NYT report also shows he had a bank account there, from which he paid taxes in China
WASHINGTON Mr Donald Trump spent years cultivating business projects in China, where he maintained a previously unknown bank account, The New York Times reported on Tuesday, as the US President attempts to portray election rival Joe Biden as weaker on Beijing.
Mr Trump has spent recent days promoting a murky claim that Mr Biden's son, Hunter, sold access to his father in Ukraine and China when he was vice-president under Mr Barack Obama.
It is Mr Trump, however, who maintained an office in China during his first run for president and partnered with a major government-controlled company, the Times reported.
Mr Trump additionally keeps a previously unknown bank account in China, controlled by Trump International Hotels Management, according to an analysis of his tax records by the paper.
It is one of only three foreign nations - including Britain and Ireland - in which he does so.
The tax records show the company "paid US$188,561 (S$255,560) in taxes in China while pursuing licensing deals there from 2013 to 2015," the Times reported.
Trump Organisation lawyer Alan Garten said the company had "opened an account with a Chinese bank having offices in the United States in order to pay the local taxes".
"No deals, transactions or other business activities ever materialised and, since 2015, the office has remained inactive," he told The Times. "Though the bank account remains open, it has never been used for any other purpose."
Under his America First banner, Mr Trump has portrayed China as the greatest threat to the US and democracy.
He has launched a massive trade war that has cost China billions of dollars, harangued Chinese tech firms and laid blame for the coronavirus pandemic with Beijing.
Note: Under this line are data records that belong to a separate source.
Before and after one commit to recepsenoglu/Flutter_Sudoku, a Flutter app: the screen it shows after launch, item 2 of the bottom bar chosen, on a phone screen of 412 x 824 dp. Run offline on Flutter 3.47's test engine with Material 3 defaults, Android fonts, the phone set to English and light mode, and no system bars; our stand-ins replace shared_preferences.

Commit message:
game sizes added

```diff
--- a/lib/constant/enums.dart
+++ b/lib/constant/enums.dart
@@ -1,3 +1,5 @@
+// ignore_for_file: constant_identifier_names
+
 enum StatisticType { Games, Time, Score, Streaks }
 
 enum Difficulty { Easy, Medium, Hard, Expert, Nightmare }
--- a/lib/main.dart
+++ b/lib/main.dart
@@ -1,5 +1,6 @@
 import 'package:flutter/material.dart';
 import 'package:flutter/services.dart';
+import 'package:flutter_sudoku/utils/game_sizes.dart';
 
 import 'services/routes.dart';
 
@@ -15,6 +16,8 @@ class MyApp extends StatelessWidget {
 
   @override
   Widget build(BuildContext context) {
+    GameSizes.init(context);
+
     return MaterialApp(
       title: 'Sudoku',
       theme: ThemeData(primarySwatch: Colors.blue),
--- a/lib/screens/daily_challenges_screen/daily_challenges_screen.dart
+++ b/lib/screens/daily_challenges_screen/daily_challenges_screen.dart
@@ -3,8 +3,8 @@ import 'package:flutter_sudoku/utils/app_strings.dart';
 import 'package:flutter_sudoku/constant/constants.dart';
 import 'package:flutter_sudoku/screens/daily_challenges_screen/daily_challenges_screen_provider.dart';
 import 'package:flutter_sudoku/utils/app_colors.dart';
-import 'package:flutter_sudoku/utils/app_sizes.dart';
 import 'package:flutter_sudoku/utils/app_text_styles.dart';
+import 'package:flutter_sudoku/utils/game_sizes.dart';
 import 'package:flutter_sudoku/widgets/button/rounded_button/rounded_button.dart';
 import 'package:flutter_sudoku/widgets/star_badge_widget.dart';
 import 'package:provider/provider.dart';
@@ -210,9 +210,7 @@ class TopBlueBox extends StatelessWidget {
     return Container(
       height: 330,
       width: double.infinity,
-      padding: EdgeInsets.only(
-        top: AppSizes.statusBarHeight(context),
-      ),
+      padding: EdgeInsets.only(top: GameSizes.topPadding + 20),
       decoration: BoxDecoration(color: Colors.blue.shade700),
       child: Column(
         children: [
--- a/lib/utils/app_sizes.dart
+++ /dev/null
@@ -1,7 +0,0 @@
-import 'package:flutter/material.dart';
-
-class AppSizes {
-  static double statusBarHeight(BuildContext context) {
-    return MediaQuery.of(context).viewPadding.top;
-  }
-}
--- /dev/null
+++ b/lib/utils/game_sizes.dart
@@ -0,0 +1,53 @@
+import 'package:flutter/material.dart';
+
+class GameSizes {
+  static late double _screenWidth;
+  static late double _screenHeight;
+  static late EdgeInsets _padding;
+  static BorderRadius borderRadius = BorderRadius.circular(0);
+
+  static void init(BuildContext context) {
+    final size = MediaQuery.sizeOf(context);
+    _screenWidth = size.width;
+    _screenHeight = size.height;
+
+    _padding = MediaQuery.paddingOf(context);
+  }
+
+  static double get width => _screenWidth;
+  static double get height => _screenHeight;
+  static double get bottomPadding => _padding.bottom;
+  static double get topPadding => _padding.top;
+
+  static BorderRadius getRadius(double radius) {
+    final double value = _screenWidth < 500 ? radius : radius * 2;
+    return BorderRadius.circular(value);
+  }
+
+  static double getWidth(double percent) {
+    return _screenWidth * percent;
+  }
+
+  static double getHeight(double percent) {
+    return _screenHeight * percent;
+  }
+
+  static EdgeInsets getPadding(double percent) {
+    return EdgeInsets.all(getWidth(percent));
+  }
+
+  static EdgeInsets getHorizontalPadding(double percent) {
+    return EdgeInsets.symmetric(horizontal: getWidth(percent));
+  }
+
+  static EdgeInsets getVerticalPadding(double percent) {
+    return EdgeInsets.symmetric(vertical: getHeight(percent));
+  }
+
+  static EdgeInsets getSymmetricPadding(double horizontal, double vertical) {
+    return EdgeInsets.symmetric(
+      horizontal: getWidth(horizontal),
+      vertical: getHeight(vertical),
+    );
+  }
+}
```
Even so, in 2008, Mr Trump attempted an ultimately unsuccessful office tower project in Guangzhou, and in 2012, he opened a Shanghai office, the Times said.
Additionally, Trump Hotel Collection negotiated with the State Grid Corporation of China - an electricity company, and the country's largest state-owned enterprise - to brand and manage a major development in Beijing, sources told AFP. But the bid was later abandoned.
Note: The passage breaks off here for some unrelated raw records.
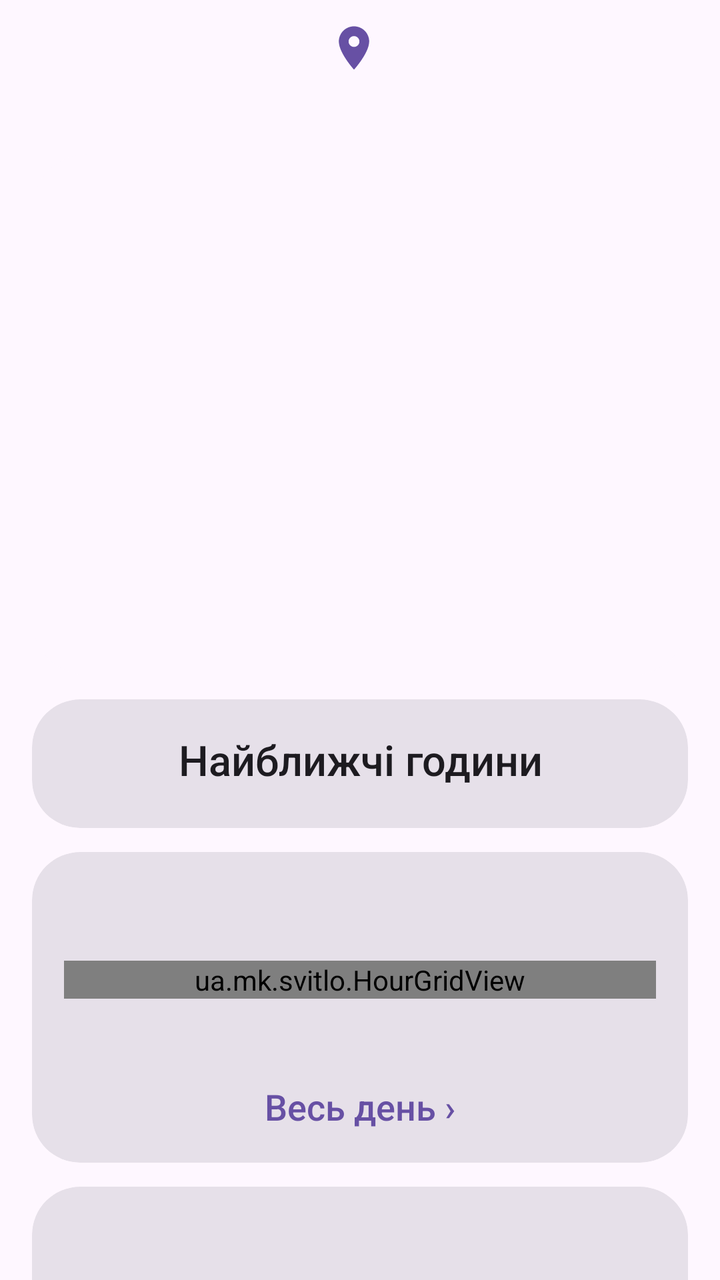
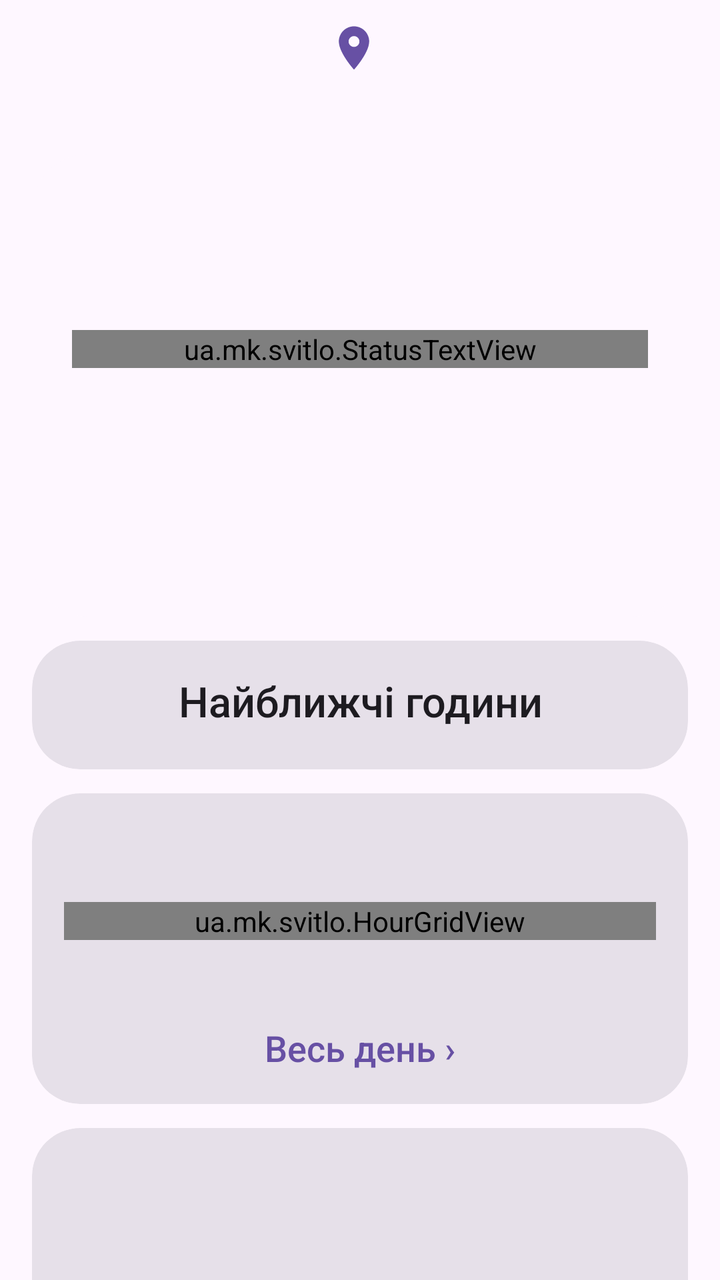

Two renders of the same Android screen: before a commit and after it. Below are the layout's source before the change and the commit's diff.
<!-- AndroidManifest.xml: application theme AppTheme -->
<!-- res/layout/page_address.xml -->
<?xml version="1.0" encoding="utf-8"?>

<androidx.core.widget.NestedScrollView xmlns:android="http://schemas.android.com/apk/res/android"
    xmlns:app="http://schemas.android.com/apk/res-auto"
    android:id="@+id/page_scroll"
    android:layout_width="match_parent"
    android:layout_height="match_parent">

    <LinearLayout
        android:id="@+id/page_content"
        android:layout_width="match_parent"
        android:layout_height="wrap_content"
        android:orientation="vertical"
        android:paddingStart="16dp"
        android:paddingTop="8dp"
        android:paddingEnd="16dp"
        android:paddingBottom="24dp">

        
        <LinearLayout
            android:id="@+id/p_addr_box"
            android:layout_width="wrap_content"
            android:layout_height="wrap_content"
            android:layout_gravity="center_horizontal"
            android:gravity="center_vertical"
            android:orientation="horizontal">

            <ImageView
                android:layout_width="26dp"
                android:layout_height="26dp"
                android:layout_marginEnd="6dp"
                android:contentDescription="@null"
                android:src="@drawable/ic_place"
                android:tint="?attr/colorPrimary" />

            <TextView
                android:id="@+id/p_addr_name"
                android:layout_width="wrap_content"
                android:layout_height="wrap_content"
                android:fontFamily="sans-serif-medium"
                android:gravity="center"
                android:textColor="?attr/colorOnSurface"
                android:textSize="24sp" />
        </LinearLayout>

        <TextView
            android:id="@+id/p_addr_full"
            android:layout_width="match_parent"
            android:layout_height="wrap_content"
            android:layout_marginTop="2dp"
            android:layout_marginBottom="12dp"
            android:gravity="center"
            android:textColor="?attr/colorOnSurfaceVariant"
            android:textSize="17sp" />

        
        <com.google.android.material.card.MaterialCardView
            android:id="@+id/card_hero"
            android:layout_width="match_parent"
            android:layout_height="wrap_content"
            app:cardCornerRadius="28dp"
            app:cardElevation="0dp"
            app:strokeWidth="0dp">

            <LinearLayout
                android:layout_width="match_parent"
                android:layout_height="wrap_content"
                android:gravity="center_horizontal"
                android:orientation="vertical"
                android:paddingStart="20dp"
                android:paddingTop="22dp"
                android:paddingEnd="20dp"
                android:paddingBottom="22dp">

                <ImageView
                    android:id="@+id/h_icon"
                    android:layout_width="60dp"
                    android:layout_height="60dp"
                    android:contentDescription="@null" />

                <TextView
                    android:id="@+id/h_title"
                    android:layout_width="match_parent"
                    android:layout_height="wrap_content"
                    android:layout_marginTop="6dp"
                    android:fontFamily="sans-serif-medium"
                    android:gravity="center"
                    android:textSize="36sp" />

                <TextView
                    android:id="@+id/h_line1"
                    android:layout_width="match_parent"
                    android:layout_height="wrap_content"
                    android:layout_marginTop="10dp"
                    android:fontFamily="sans-serif-medium"
                    android:gravity="center"
                    android:textSize="24sp" />

                <TextView
                    android:id="@+id/h_line2"
                    android:layout_width="match_parent"
                    android:layout_height="wrap_content"
                    android:layout_marginTop="2dp"
                    android:gravity="center"
                    android:textSize="18sp" />

                
                <TextView
                    android:id="@+id/h_line3"
                    android:layout_width="match_parent"
                    android:layout_height="wrap_content"
                    android:layout_marginTop="8dp"
                    android:gravity="center"
                    android:textSize="19sp" />

                <com.google.android.material.button.MaterialButton
                    android:id="@+id/btn_add_first"
                    android:layout_width="wrap_content"
                    android:layout_height="wrap_content"
                    android:layout_marginTop="14dp"
                    android:text="Додати адресу"
                    android:textSize="18sp"
                    android:visibility="gone"
                    app:icon="@drawable/ic_add" />
            </LinearLayout>
        </com.google.android.material.card.MaterialCardView>

        
        <com.google.android.material.card.MaterialCardView
            android:id="@+id/card_works"
            style="?attr/materialCardViewFilledStyle"
            android:layout_width="match_parent"
            android:layout_height="wrap_content"
            android:layout_marginTop="12dp"
            android:visibility="gone"
            app:cardCornerRadius="24dp">

            <LinearLayout
                android:layout_width="match_parent"
                android:layout_height="wrap_content"
                android:orientation="vertical"
                android:padding="16dp">

                <TextView
                    android:id="@+id/m_works_title"
                    android:layout_width="match_parent"
                    android:layout_height="wrap_content"
                    android:layout_marginBottom="4dp"
                    android:fontFamily="sans-serif-medium"
                    android:gravity="center"
                    android:text="Планові роботи"
                    android:textColor="?attr/colorOnSurface"
                    android:textSize="21sp" />

                <LinearLayout
                    android:id="@+id/m_works"
                    android:layout_width="match_parent"
                    android:layout_height="wrap_content"
                    android:orientation="vertical" />
            </LinearLayout>
        </com.google.android.material.card.MaterialCardView>

        
        <com.google.android.material.card.MaterialCardView
            android:id="@+id/card_next"
            style="?attr/materialCardViewFilledStyle"
            android:layout_width="match_parent"
            android:layout_height="wrap_content"
            android:layout_marginTop="12dp"
            app:cardCornerRadius="24dp">

            <LinearLayout
                android:layout_width="match_parent"
                android:layout_height="wrap_content"
                android:orientation="vertical"
                android:padding="16dp">

                <TextView
                    android:layout_width="match_parent"
                    android:layout_height="wrap_content"
                    android:layout_marginBottom="4dp"
                    android:fontFamily="sans-serif-medium"
                    android:gravity="center"
                    android:text="Найближчі години"
                    android:textColor="?attr/colorOnSurface"
                    android:textSize="21sp" />

                <LinearLayout
                    android:id="@+id/m_next"
                    android:layout_width="match_parent"
                    android:layout_height="wrap_content"
                    android:orientation="vertical" />
            </LinearLayout>
        </com.google.android.material.card.MaterialCardView>

        
        <com.google.android.material.card.MaterialCardView
            android:id="@+id/card_today"
            style="?attr/materialCardViewFilledStyle"
            android:layout_width="match_parent"
            android:layout_height="wrap_content"
            android:layout_marginTop="12dp"
            app:cardCornerRadius="24dp">

            <LinearLayout
                android:layout_width="match_parent"
                android:layout_height="wrap_content"
                android:orientation="vertical"
                android:padding="16dp">

                <TextView
                    android:id="@+id/m_today_label"
                    android:layout_width="match_parent"
                    android:layout_height="wrap_content"
                    android:fontFamily="sans-serif-medium"
                    android:gravity="center"
                    android:textColor="?attr/colorOnSurface"
                    android:textSize="21sp" />

                <ua.mk.svitlo.HourGridView
                    android:id="@+id/m_today_grid"
                    android:layout_width="match_parent"
                    android:layout_height="wrap_content"
                    android:layout_marginTop="10dp" />

                <TextView
                    android:id="@+id/m_legend"
                    android:layout_width="match_parent"
                    android:layout_height="wrap_content"
                    android:layout_marginTop="10dp"
                    android:gravity="center"
                    android:lineSpacingExtra="4dp"
                    android:textColor="?attr/colorOnSurfaceVariant"
                    android:textSize="16sp" />

                <TextView
                    android:layout_width="match_parent"
                    android:layout_height="wrap_content"
                    android:layout_marginTop="10dp"
                    android:fontFamily="sans-serif-medium"
                    android:gravity="center"
                    android:text="Весь день ›"
                    android:textColor="?attr/colorPrimary"
                    android:textSize="18sp" />
            </LinearLayout>
        </com.google.android.material.card.MaterialCardView>

        
        <com.google.android.material.card.MaterialCardView
            android:id="@+id/card_tomorrow"
            style="?attr/materialCardViewFilledStyle"
            android:layout_width="match_parent"
            android:layout_height="wrap_content"
            android:layout_marginTop="12dp"
            app:cardCornerRadius="24dp">

            <LinearLayout
                android:layout_width="match_parent"
                android:layout_height="wrap_content"
                android:orientation="vertical"
                android:padding="16dp">

                <TextView
                    android:id="@+id/m_tomorrow_label"
                    android:layout_width="match_parent"
                    android:layout_height="wrap_content"
                    android:fontFamily="sans-serif-medium"
                    android:gravity="center"
                    android:textColor="?attr/colorOnSurface"
                    android:textSize="21sp" />

                <TextView
                    android:id="@+id/m_tomorrow_text"
                    android:layout_width="match_parent"
                    android:layout_height="wrap_content"
                    android:layout_marginTop="8dp"
                    android:gravity="center"
                    android:lineSpacingExtra="2dp"
                    android:textColor="?attr/colorOnSurface"
                    android:textSize="20sp" />

                <ua.mk.svitlo.HourGridView
                    android:id="@+id/m_tomorrow_grid"
                    android:layout_width="match_parent"
                    android:layout_height="wrap_content"
                    android:layout_marginTop="10dp" />

                <TextView
                    android:id="@+id/m_tomorrow_more"
                    android:layout_width="match_parent"
                    android:layout_height="wrap_content"
                    android:layout_marginTop="10dp"
                    android:fontFamily="sans-serif-medium"
                    android:gravity="center"
                    android:text="Весь день ›"
                    android:textColor="?attr/colorPrimary"
                    android:textSize="18sp" />
            </LinearLayout>
        </com.google.android.material.card.MaterialCardView>

        
        <TextView
            android:id="@+id/m_queues"
            android:layout_width="match_parent"
            android:layout_height="wrap_content"
            android:layout_marginTop="16dp"
            android:gravity="center"
            android:textColor="?attr/colorOnSurfaceVariant"
            android:textSize="15sp" />

        <TextView
            android:id="@+id/m_updated"
            android:layout_width="match_parent"
            android:layout_height="wrap_content"
            android:layout_marginTop="2dp"
            android:gravity="center"
            android:textColor="?attr/colorOnSurfaceVariant"
            android:textSize="14sp" />
    </LinearLayout>
</androidx.core.widget.NestedScrollView>
<!-- resources referenced by this layout -->
<resources>
  <!-- drawable ic_add (drawable) -->
  <?xml version="1.0" encoding="utf-8"?>
  <vector xmlns:android="http://schemas.android.com/apk/res/android"
      android:width="24dp"
      android:height="24dp"
      android:viewportWidth="24"
      android:viewportHeight="24">
      <path android:fillColor="#FF000000" android:pathData="M19,13h-6v6h-2v-6H5v-2h6V5h2v6h6v2z" />
  </vector>
  <!-- drawable ic_place (drawable) -->
  <?xml version="1.0" encoding="utf-8"?>
  <vector xmlns:android="http://schemas.android.com/apk/res/android"
      android:width="24dp"
      android:height="24dp"
      android:viewportWidth="24"
      android:viewportHeight="24">
      <path android:fillColor="#FF000000" android:pathData="M12,2C8.13,2 5,5.13 5,9c0,5.25 7,13 7,13s7,-7.75 7,-13c0,-3.87 -3.13,-7 -7,-7zM12,11.5c-1.38,0 -2.5,-1.12 -2.5,-2.5s1.12,-2.5 2.5,-2.5 2.5,1.12 2.5,2.5 -1.12,2.5 -2.5,2.5z" />
  </vector>
  <style name="AppTheme" parent="Theme.Material3.DayNight.NoActionBar">
          <item name="android:statusBarColor">?attr/colorSurface</item>
          <item name="android:windowLightStatusBar">@bool/light_bars</item>
      </style>
</resources>

<!-- the commit's change to res/layout/page_address.xml (unified diff, before → after) -->
@@ -78,7 +78,7 @@
                     android:layout_height="60dp"
                     android:contentDescription="@null" />
 
-                <TextView
+                <ua.mk.svitlo.StatusTextView
                     android:id="@+id/h_title"
                     android:layout_width="match_parent"
                     android:layout_height="wrap_content"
Mr Biden's income tax returns and financial dealings meanwhile show no business connection to China.
Meanwhile, Mr Biden holds a nine-point lead over Mr Trump amid public alarm about the trajectory of the coronavirus pandemic and demand among voters for large-scale government action to right the economy, according to a poll of likely voters conducted by The New York Times and Siena College.
With just two weeks left in the campaign, Mr Trump does not hold an edge on any of the most pressing issues at stake in the election, leaving him with little room for a political recovery absent a calamitous misstep by Mr Biden, the Democratic nominee, in the coming days.
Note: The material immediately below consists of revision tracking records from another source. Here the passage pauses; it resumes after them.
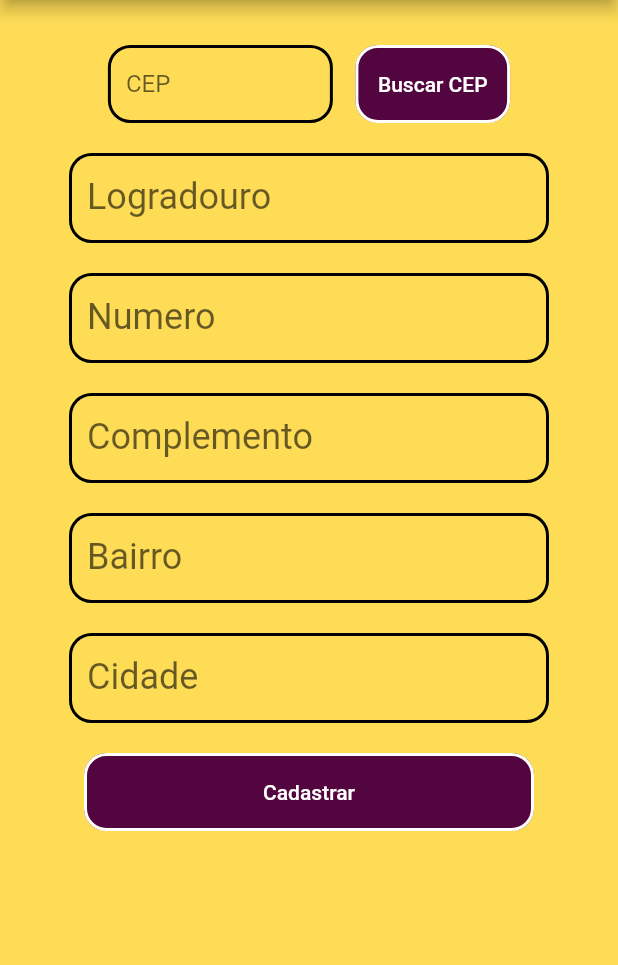
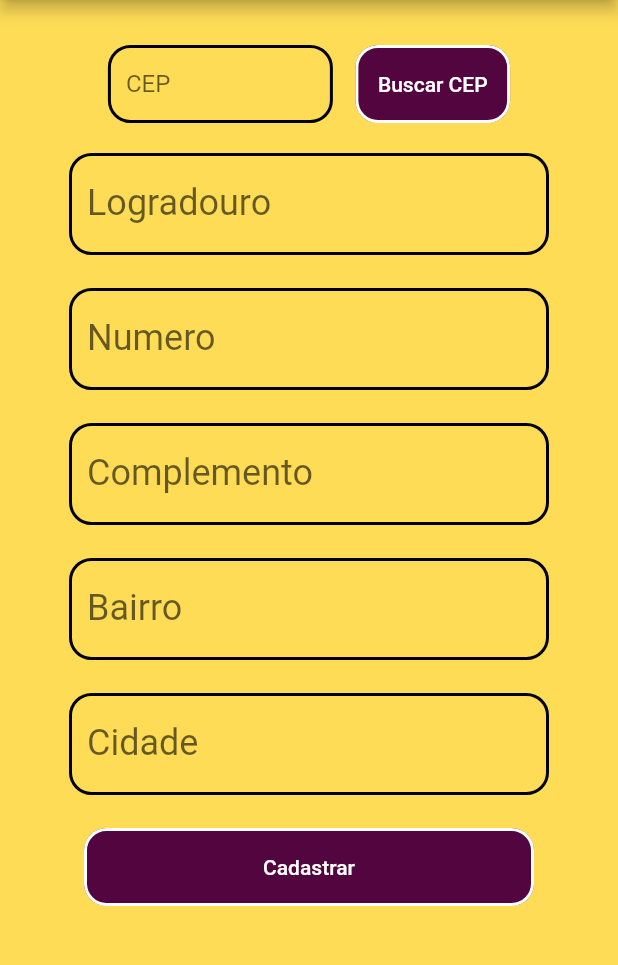
Before and after one commit to GuiPiovezan/aplicativo-point-summer-foods, a Flutter app: the screen it shows after launch, on a phone screen of 412 x 824 dp, the part 84-1049 px from its top. Run offline on Flutter 3.47's test engine with Material 2 defaults, Android fonts, the phone set to English and light mode, and no system bars; our stand-ins replace cloud_firestore, firebase_core; accounts and stored records are empty.

Commit message:
Adicionando possibilidade de alterar o tamanho do container do TextField

```diff
--- a/lib/components/text-input-personalizado.dart
+++ b/lib/components/text-input-personalizado.dart
@@ -4,33 +4,30 @@ class TextInputPersonalizado extends StatelessWidget {
   final TextEditingController? controlador;
   final String? descricaoCampo;
   final String? placeholder;
+  final double? width;
+  final double? heigth;
 
-  TextInputPersonalizado(
-      {this.controlador, this.descricaoCampo, this.placeholder});
+  TextInputPersonalizado({
+    this.controlador,
+    this.descricaoCampo,
+    this.placeholder,
+    this.width,
+    this.heigth,
+  });
 
   @override
   Widget build(BuildContext context) {
-    // return Padding(
-    //   padding: const EdgeInsets.all(10.0),
-    //   child: TextField(
-    //     controller: controlador,
-    //     style: const TextStyle(fontSize: 24.0),
-    //     decoration: InputDecoration(
-    //       labelText: descricaoCampo,
-    //       hintText: placeholder,
-    //     ),
-    //     keyboardType: TextInputType.number,
-    //   ),
-    // );
     return Center(
       child: Container(
         margin: EdgeInsets.fromLTRB(0, 20, 0, 0),
-        width: 320,
-        height: 60,
+        height: heigth != null ? double?.parse(heigth.toString()) : 70,
+        width: width != null ? double?.parse(width.toString()) : 320,
         child: TextField(
           controller: controlador,
           keyboardType: TextInputType.number,
-          style: const TextStyle(fontSize: 24.0),
+          style: const TextStyle(
+            fontSize: 24.0,
+          ),
           decoration: InputDecoration(
             labelText: descricaoCampo,
             hintText: placeholder,
```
The President has even lost his longstanding advantage on economic matters: Voters are now evenly split on whether they have more trust in him or Mr Biden to manage the economy.
On all other subjects tested in the poll, voters preferred Mr Biden over Mr Trump by modest or wide margins.
Mr Biden also has a large cash advantage over his rival. At the end of last month, his campaign had US$177 million in cash, nearly triple the US$63 million held by the Trump campaign.
- AFP, REUTERS